The venue has been fixed at Convention Hall, Vice-regal lodge, University of Delhi and the first round starts from 9 am to 12:30 am and the second from 1:30pm to 4:30 pm. To participate in the event, the interested Delhi University Student has to send a write up of 100 words on why he/she wants to be a part of the discussion. We can say that it is a once in a life time opportunity to see and hear his holiness talk about the topic which so closely relates to us.


Aishwarya Chaurasia
[email protected] 

Mcleodganj is a small hill station in Himachal Pradesh. It is the largest Tibetan refugee settlement in India. Little Lhasa, as Tibetans fondly call it, is also the home to Tenzing Gyatso, the 14th Dalai Lama of Tibetans. Though it’s a temporary refuge, every inch of it blooms with the aroma of the rich Tibetan cultural heritage.

It derives its name from Sir Donald Friell Mcleod, a lieutenant Governor of Punjab and also one of the founders of Punjab University. “Ganj” is Hindi for “neighbourhood”. After the second Anglo-Sikh war in 1849, a subsidiary cantonment of the British Army was stationed at Dharamshala. By 1855, two major civilian settlements emerged, namely Mcleoganj and Forsythganj. However, a massive earthquake in 1905 destroyed these twin towns, killing approximately 19,000. It was only after fifty years, that the town regained its importance with the setting up of Tibetan government-in-exile.

Here are some of the tourist attractions,

  • Tsuglag Khang or the Dalai Lama Temple – It is the most important site in Mcleodganj. The Tibetan monks and ordinary people come here to pay their respects to Dalai Lama and to pray. Many tourists come here to understand Tibetan Buddhism and seek solitude.
  • St. John in the wilderness – The word “wilderness” has been very aptly associated with this place. Set in the lush green valley of Forsythganj and facing the snow-capped mountains of the Dhauladhar mountain range, this Anglican Church is known for its neo-Gothic stone buildings and Belgian stained glass windows, donated by Lady Elgin. While taking a stroll in the serene and green campus, you are momentarily transported away from the hustle bustle of cities.
  • Dal Lake – Every year an annual fair is held here and hundreds come to take a dip in this holy lake.
  • Tibetan Monastery – Enter through its gates and you will find yourself surrounded with trees, water rushing along the lanes, ponds with pretty orange fish and Tibetan children running around the place. The campus houses a temple, school and a shop. The food at its café is mouth-watering. Its specialties are Chilly Paneer and fried potatoes with basil. The café provides the ideal situation to revel in the calm atmosphere and enjoy the delicious food, accompanied with a good book, if you’re fond of reading.
  • Bazaar – If you begin to crave for shopping after all the Dharamshala Darshan, head to this market. Old women setting up their jewellery stalls, young boys playing Tibetan romantic music at their shops and momos stalls are a common sight. Here you can find Tibetan dresses, junk jewellery, bags, footwear, all at very affordable prices. It also boasts of cafes like the Rogpa Café, a charitable trust that offers brownies and coffee and other such eateries. Hotel Curry Leaf is another place to tickle your taste buds. Their spring rolls are quite popular as well.

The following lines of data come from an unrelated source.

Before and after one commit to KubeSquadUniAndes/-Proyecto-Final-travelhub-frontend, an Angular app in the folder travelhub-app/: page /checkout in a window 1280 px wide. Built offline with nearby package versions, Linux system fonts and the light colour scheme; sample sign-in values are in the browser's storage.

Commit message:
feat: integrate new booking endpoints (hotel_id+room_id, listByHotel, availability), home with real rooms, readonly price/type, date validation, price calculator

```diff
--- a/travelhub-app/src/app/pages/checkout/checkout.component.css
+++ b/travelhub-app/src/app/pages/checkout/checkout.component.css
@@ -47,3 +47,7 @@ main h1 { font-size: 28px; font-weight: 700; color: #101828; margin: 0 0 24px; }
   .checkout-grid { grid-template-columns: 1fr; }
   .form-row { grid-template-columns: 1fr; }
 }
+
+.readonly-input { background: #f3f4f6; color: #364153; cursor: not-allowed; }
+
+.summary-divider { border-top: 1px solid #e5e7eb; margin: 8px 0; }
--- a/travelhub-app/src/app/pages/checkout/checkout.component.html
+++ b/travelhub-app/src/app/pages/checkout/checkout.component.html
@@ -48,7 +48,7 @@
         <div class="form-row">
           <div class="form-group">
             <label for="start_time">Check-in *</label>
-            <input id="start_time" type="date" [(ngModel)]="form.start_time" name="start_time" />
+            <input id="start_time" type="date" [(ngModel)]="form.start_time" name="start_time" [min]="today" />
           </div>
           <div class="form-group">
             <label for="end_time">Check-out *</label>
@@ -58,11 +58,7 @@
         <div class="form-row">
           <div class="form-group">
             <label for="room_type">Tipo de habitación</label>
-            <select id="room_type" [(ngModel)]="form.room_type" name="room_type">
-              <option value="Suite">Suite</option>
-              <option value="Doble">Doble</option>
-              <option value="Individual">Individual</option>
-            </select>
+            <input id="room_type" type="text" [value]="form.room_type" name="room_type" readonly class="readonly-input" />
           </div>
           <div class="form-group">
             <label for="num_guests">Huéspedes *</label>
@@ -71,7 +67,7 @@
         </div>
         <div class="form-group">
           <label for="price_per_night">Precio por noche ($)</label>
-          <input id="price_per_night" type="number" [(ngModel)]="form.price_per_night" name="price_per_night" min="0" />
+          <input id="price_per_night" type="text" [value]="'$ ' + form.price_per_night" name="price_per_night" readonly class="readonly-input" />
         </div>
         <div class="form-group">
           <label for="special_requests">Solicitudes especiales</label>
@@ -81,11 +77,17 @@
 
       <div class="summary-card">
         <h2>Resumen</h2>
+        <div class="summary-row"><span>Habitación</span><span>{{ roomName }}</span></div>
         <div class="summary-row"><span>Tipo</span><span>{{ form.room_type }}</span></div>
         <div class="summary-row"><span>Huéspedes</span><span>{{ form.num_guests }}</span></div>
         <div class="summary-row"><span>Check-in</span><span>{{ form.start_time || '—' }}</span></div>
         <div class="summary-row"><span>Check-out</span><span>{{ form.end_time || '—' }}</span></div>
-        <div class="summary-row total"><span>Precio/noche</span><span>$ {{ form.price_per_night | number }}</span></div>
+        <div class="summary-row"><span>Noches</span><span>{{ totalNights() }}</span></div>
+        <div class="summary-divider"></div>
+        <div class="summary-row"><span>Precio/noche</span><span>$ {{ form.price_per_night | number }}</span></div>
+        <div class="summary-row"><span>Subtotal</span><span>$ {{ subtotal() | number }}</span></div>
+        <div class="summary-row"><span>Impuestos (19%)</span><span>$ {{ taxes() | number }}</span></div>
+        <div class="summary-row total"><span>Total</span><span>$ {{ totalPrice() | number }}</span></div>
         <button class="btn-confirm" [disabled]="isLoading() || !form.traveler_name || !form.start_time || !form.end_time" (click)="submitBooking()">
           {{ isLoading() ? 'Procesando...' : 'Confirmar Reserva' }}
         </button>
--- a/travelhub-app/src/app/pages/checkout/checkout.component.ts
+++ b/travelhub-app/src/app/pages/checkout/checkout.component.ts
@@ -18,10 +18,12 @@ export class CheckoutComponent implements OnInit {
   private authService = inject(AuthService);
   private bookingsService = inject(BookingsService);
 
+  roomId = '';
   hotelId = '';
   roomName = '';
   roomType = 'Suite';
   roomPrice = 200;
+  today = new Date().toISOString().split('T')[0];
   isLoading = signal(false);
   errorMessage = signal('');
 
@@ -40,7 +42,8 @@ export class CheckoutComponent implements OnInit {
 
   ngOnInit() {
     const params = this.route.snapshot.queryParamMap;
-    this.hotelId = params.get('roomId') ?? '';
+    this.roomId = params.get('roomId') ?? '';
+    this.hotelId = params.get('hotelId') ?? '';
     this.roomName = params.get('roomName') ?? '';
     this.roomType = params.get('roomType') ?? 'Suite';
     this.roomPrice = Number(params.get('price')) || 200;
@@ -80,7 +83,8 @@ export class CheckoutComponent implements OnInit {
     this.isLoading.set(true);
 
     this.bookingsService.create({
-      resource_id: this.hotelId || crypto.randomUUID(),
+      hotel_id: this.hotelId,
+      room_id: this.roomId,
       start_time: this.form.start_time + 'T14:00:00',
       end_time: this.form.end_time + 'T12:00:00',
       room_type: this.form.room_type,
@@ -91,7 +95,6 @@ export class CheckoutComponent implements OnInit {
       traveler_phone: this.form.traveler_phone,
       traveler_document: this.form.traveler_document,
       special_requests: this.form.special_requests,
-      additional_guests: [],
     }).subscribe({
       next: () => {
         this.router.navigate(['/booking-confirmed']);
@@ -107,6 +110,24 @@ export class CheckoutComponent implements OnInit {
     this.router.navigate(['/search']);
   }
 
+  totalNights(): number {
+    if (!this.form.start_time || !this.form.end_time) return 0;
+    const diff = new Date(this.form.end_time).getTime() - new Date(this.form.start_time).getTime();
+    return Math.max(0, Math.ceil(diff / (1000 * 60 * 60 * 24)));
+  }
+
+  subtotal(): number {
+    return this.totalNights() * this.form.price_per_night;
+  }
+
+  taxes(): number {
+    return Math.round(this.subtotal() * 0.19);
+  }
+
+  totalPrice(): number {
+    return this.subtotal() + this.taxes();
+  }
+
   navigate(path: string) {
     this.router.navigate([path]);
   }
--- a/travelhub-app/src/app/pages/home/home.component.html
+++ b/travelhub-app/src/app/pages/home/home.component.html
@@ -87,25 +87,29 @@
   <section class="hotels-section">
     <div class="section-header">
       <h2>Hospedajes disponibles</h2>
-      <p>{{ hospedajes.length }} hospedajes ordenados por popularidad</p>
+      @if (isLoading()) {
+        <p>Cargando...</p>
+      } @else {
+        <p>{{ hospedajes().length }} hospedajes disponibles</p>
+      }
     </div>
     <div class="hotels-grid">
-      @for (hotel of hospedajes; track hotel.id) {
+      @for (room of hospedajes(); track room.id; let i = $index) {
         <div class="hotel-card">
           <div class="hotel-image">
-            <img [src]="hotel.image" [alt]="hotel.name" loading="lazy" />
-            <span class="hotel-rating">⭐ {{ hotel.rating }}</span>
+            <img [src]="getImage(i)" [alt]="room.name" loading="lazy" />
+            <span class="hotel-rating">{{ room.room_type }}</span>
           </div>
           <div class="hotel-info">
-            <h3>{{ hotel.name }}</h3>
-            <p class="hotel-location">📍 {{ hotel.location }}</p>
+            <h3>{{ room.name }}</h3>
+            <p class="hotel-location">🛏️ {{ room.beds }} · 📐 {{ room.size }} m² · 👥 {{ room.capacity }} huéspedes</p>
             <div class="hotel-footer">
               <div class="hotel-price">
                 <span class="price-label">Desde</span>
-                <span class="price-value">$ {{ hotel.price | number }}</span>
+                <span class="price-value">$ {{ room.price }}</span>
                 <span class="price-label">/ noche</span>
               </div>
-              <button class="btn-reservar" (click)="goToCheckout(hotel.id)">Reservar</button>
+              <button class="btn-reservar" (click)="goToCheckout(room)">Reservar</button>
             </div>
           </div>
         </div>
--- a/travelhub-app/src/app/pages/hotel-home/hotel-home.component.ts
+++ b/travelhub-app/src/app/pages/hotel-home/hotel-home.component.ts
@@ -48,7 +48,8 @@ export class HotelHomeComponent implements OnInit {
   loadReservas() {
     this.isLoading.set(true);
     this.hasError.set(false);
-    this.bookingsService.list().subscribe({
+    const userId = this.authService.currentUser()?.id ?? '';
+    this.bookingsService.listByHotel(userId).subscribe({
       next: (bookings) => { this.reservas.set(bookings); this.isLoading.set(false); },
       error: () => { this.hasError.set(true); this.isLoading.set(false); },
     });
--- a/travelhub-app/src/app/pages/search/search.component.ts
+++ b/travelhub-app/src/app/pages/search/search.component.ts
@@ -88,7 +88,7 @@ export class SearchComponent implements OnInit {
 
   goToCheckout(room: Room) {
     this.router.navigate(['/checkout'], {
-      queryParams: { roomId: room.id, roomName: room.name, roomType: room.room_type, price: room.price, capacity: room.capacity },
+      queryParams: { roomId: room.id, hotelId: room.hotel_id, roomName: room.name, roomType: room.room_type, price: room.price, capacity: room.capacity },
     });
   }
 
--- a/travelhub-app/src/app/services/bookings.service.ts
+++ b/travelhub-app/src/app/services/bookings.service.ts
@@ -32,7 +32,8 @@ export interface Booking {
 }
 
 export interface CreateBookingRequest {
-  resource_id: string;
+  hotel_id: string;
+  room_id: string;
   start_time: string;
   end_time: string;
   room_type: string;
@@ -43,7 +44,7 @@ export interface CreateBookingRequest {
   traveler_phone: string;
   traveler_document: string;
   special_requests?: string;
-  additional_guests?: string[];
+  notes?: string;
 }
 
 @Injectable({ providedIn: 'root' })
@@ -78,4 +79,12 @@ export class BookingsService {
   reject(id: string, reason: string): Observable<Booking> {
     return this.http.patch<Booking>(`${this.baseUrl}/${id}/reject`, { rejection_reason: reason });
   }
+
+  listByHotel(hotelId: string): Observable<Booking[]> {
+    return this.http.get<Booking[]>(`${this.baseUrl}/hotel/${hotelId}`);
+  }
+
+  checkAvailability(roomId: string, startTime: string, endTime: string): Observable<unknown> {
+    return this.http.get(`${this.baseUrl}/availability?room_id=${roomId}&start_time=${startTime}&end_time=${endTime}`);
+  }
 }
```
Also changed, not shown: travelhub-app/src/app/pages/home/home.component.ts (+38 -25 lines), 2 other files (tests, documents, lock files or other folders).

As a traveler, you often wonder how difficult it is to stay in an alien land, knowing that your own people are back in their homeland fighting for freedom. How does it feel to not know whether they will live to see the day Tibet gains freedom? How does it feel to create a new Tibet? How does it feel to struggle to establish your identity in another country?

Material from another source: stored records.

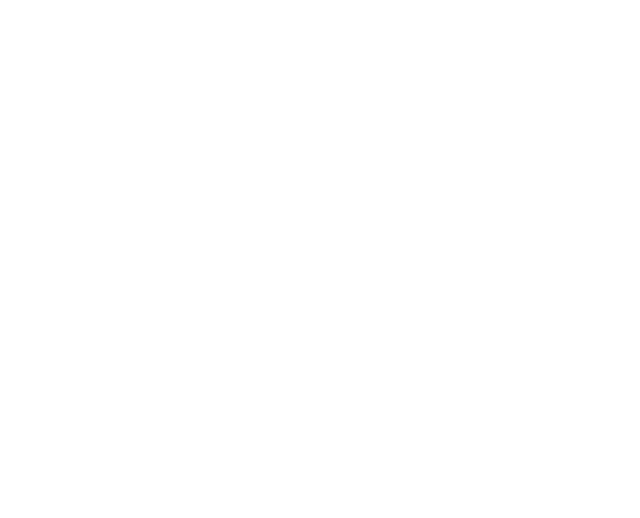
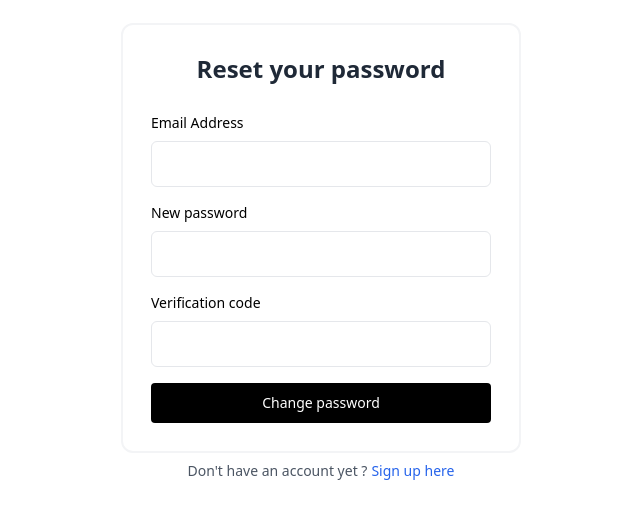
Before and after one commit to teratany-social-network/frontend, a React (Create React App) app: page /reset-password in a window 1280 px wide. Before the commit this address had no page. Shown: the part 162-680 px from the top of the page, without its empty margins (319-959 px from the left). Built offline with nearby package versions, Linux system fonts and the light colour scheme.

Commit message:
forgot password done

```diff
--- a/src/App.tsx
+++ b/src/App.tsx
@@ -29,6 +29,8 @@
 import ProfileCategory from "./views/Profile/ProfileCategory";
 import ProtectedRoute from "./services/ProtectedRoute";
 import EditPublication from "./views/Publication/EditPublication";
+import ForgotPassword from "./views/Authentication/ForgotPassword";
+import ResetPassword from "./views/Authentication/ResetPassword";
 
 const App: React.FC = () => {
   return (
@@ -42,6 +44,8 @@
                 {/* // authentication routes */}
                 <Route path="/signin" element={<SignInAuth />} />
                 <Route path="/register" element={<RegisterAuth />} />
+                <Route path="/forgot-password" element={<ForgotPassword />} />
+                <Route path="/reset-password" element={<ResetPassword />} />
 
                 <Route
                   path="/page/add/step-1"
--- a/src/api/ProfileApi.ts
+++ b/src/api/ProfileApi.ts
@@ -9,9 +9,14 @@
     updateCoordonates: "/profile/localisation",
     updateCategory: "/profile/categories",
     followProfile: "/profile/follow",
-    searchProfile: "/profile"
+    searchProfile: "/profile",
+    passwordRecovery: "/profile/password/recovery",
 }
 
+
+export const sendEmailRecovery = (email: string | undefined) => {
+    return api.get(`${URLS.passwordRecovery}/?email=${email}`)
+}
 
 export const searchProfile = (token: string, filter: string | undefined, ownId: string | undefined) => {
     return api.get(`${URLS.searchProfile}/?filter=${filter}&ownId=${ownId}`, {
@@ -75,3 +80,9 @@
         headers: { 'Authorization': token }
     })
 }
+
+export const resetPassword = (email: string | undefined, password: string | undefined, code: string | undefined) => {
+    return api.patch(`${URLS.passwordRecovery}`, {
+        email, password, code
+    })
+}
--- a/src/components/Publication/Publication.tsx
+++ b/src/components/Publication/Publication.tsx
@@ -162,7 +162,7 @@
               <p
                 className={
                   images?.length! > 0
-                    ? `white:text-slate-200 text-left ${
+                    ? `white:text-slate-200 text-start break-words ${
                         !isFullContent ? "truncated-text" : ""
                       } `
                     : `white:text-slate-200 text-justify mb-2 ${
--- /dev/null
+++ b/src/views/Authentication/ForgotPassword.tsx
@@ -0,0 +1,97 @@
+import React, { useState } from "react";
+import { Link, useNavigate } from "react-router-dom";
+import Button from "../../components/common/Button";
+import useLoadingButton from "../../hooks/useLoadingButton";
+import { withAsync } from "../../helpers/withAsync";
+import { sendEmailRecovery } from "../../api/ProfileApi";
+import { AxiosError } from "axios";
+import { toast } from "react-toastify";
+
+const ForgotPassword = () => {
+  const [isLoading, startLoading, endLoading] = useLoadingButton();
+  const [email, setEmail] = useState<string>();
+  const navigate = useNavigate();
+
+  const sendMail = async () => {
+    startLoading();
+    const { error } = await withAsync(() => sendEmailRecovery(email!));
+    if (error instanceof AxiosError) {
+      endLoading();
+      const error_message: string =
+        error?.response?.data.description ||
+        error?.response?.data ||
+        error.message;
+      toast.error(error_message);
+    } else {
+      navigate("/reset-password");
+    }
+  };
+
+  return (
+    <div className="flex items-center h-screen">
+      <main id="content" role="main" className="w-full max-w-md mx-auto p-6">
+        <div className="mt-7 bg-white rounded-xl shadow-xs white:bg-gray-800 white:border-gray-700 border-2 border-gray-100">
+          <div className="p-4 sm:p-7">
+            <div className="text-center">
+              <h1 className="block text-2xl font-bold text-gray-800 ">
+                Forgot password?
+              </h1>
+              <p className="mt-2 text-sm text-gray-600 mb-8">
+                Remember your password?
+                <span className="mr-1"></span>
+                <Link
+                  to="/signin"
+                  className="text-blue-600 decoration-2 hover:underline font-medium"
+                >
+                  Login here
+                </Link>
+              </p>
+            </div>
+
+            <div className="mt-5">
+              <div className="grid gap-y-4">
+                <div>
+                  <label
+                    htmlFor="email"
+                    className="flex text-sm text-gray-600 font-normal ml-1 mb-2"
+                  >
+                    Email address
+                  </label>
+                  <div className="relative">
+                    <input
+                      onChange={(e) => setEmail(e.target.value)}
+                      type="email"
+                      id="email"
+                      name="email"
+                      className="py-3 custom-border px-4 block w-full border border-gray-200 rounded-md text-sm focus:border-blue-500 focus:ring-blue-500 white:bg-gray-800 white:border-gray-700 white:text-gray-400"
+                      required
+                    />
+                  </div>
+                </div>
+                <Button
+                  name="Reset password"
+                  className="!mr-0"
+                  isLoading={isLoading}
+                  onClick={sendMail}
+                  isDisabled={!email ? true : false}
+                />
+              </div>
+            </div>
+          </div>
+        </div>
+
+        <p className="mt-2 text-sm text-gray-600 white:text-gray-400">
+          Don't have an account yet ?
+          <Link
+            className="text-blue-600 decoration-2 hover:underline font-medium ml-1"
+            to="/register"
+          >
+            Sign up here
+          </Link>
+        </p>
+      </main>
+    </div>
+  );
+};
+
+export default ForgotPassword;
--- /dev/null
+++ b/src/views/Authentication/ResetPassword.tsx
@@ -0,0 +1,140 @@
+import React from "react";
+import Button from "../../components/common/Button";
+import { Form, Formik } from "formik";
+import * as Yup from "yup";
+import FormField from "../../components/common/FormField";
+import ErrorMessageForm from "../../components/common/ErrorMessageForm";
+import useLoadingButton from "../../hooks/useLoadingButton";
+import { AxiosError } from "axios";
+import { toast } from "react-toastify";
+import { withAsync } from "../../helpers/withAsync";
+import { resetPassword } from "../../api/ProfileApi";
+import { useNavigate } from "react-router-dom";
+import { Link } from "react-router-dom";
+
+interface resetPasswordFormValues {
+  email: string;
+  password: string;
+  code: string;
+}
+
+const ResetPassword = () => {
+  const [isLoading, startLoading, endLoading] = useLoadingButton();
+  const navigate = useNavigate();
+
+  const initialValues: resetPasswordFormValues = {
+    email: "",
+    password: "",
+    code: "",
+  };
+
+  const resetPasswordSubmission = async (values: resetPasswordFormValues) => {
+    startLoading();
+    const { error } = await withAsync(() =>
+      resetPassword(values.email, values.password, values.code)
+    );
+
+    if (error instanceof AxiosError) {
+      endLoading();
+      const error_message: string =
+        error?.response?.data.description ||
+        error?.response?.data ||
+        error.message;
+      toast.error(error_message);
+    } else {
+      endLoading();
+      navigate("/signin");
+      setTimeout(() => {
+        toast.success("Password updated");
+      }, 1000);
+    }
+  };
+
+  return (
+    <div className="flex items-center h-screen">
+      <main id="content" role="main" className="w-full max-w-md mx-auto p-6">
+        <div className="mt-7 bg-white rounded-xl shadow-xs white:bg-gray-800 white:border-gray-700 border-2 border-gray-100">
+          <div className="p-4 sm:p-7">
+            <div className="text-center">
+              <h1 className="block text-2xl font-bold text-gray-800 ">
+                Reset your password
+              </h1>
+            </div>
+
+            <div className="mt-5">
+              <div className="grid gap-y-4">
+                <Formik
+                  initialValues={initialValues}
+                  validationSchema={Yup.object({
+                    email: Yup.string()
+                      .email("Invalid email address")
+                      .required("Required"),
+                    password: Yup.string()
+                      .matches(
+                        /^(?=.*[A-Z])(?=.*\d).{8,}$/,
+                        "Password must contain at least 8 characters with a capital letter and a number"
+                      )
+                      .required("Required"),
+                    code: Yup.number().required("Required"),
+                  })}
+                  onSubmit={(values, { setSubmitting }) => {
+                    setTimeout(() => {
+                      resetPasswordSubmission(values);
+                      setSubmitting(false);
+                    }, 400);
+                  }}
+                >
+                  <Form>
+                    <div className="grid text-start gap-y-2">
+                      <FormField
+                        label="Email Address"
+                        type="email"
+                        mark="email"
+                        height="py-3"
+                        width="w-full"
+                      />
+                      <ErrorMessageForm name="email" />
+                      <FormField
+                        label="New password"
+                        type="password"
+                        mark="password"
+                        height="py-3"
+                        width="w-full"
+                      />
+                      <ErrorMessageForm name="password" />
+                      <FormField
+                        label="Verification code"
+                        type="text"
+                        mark="code"
+                        height="py-3"
+                        width="w-full"
+                      />
+                      <ErrorMessageForm name="code" />
+
+                      <Button
+                        name="Change password"
+                        className=" mt-2 !mr-0"
+                        isLoading={isLoading}
+                      />
+                    </div>
+                  </Form>
+                </Formik>
+              </div>
+            </div>
+          </div>
+        </div>
+        <p className="mt-2 text-sm text-gray-600 white:text-gray-400">
+          Don't have an account yet ?
+          <Link
+            className="text-blue-600 decoration-2 hover:underline font-medium ml-1"
+            to="/register"
+          >
+            Sign up here
+          </Link>
+        </p>
+      </main>
+    </div>
+  );
+};
+
+export default ResetPassword;
--- a/src/views/Authentication/SignInAuth.tsx
+++ b/src/views/Authentication/SignInAuth.tsx
@@ -166,23 +166,13 @@
                       />
                       <ErrorMessageForm name="password" />
 
-                      <div className="flex items-center">
-                        <div className="flex">
-                          <input
-                            id="remember-me"
-                            name="remember-me"
-                            type="checkbox"
-                            className="shrink-0 mt-0.5 border border-gray-200 rounded text-blue-600 pointer-events-none focus:ring-blue-500 white:bg-gray-800 white:border-gray-700 white:checked:bg-blue-500 white:checked:border-blue-500 white:focus:ring-offset-gray-800"
-                          />
-                        </div>
-                        <div className="ml-3">
-                          <label
-                            htmlFor="remember-me"
-                            className="text-sm white:text-white"
-                          >
-                            Remember me
-                          </label>
-                        </div>
+                      <div className="flex items-center ">
+                        <Link
+                          className="text-gray-500 text-sm decoration-2 hover:underline font-normal ml-1"
+                          to="/forgot-password"
+                        >
+                          forgot password?
+                        </Link>
                       </div>
                       <Button
                         isLoading={isLoading}
```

“Yes, it’s difficult. But our Dalai Lama is here. And wherever he is, our centre, our hearts lie.”, says an old lady at the shop, erasing all my doubts.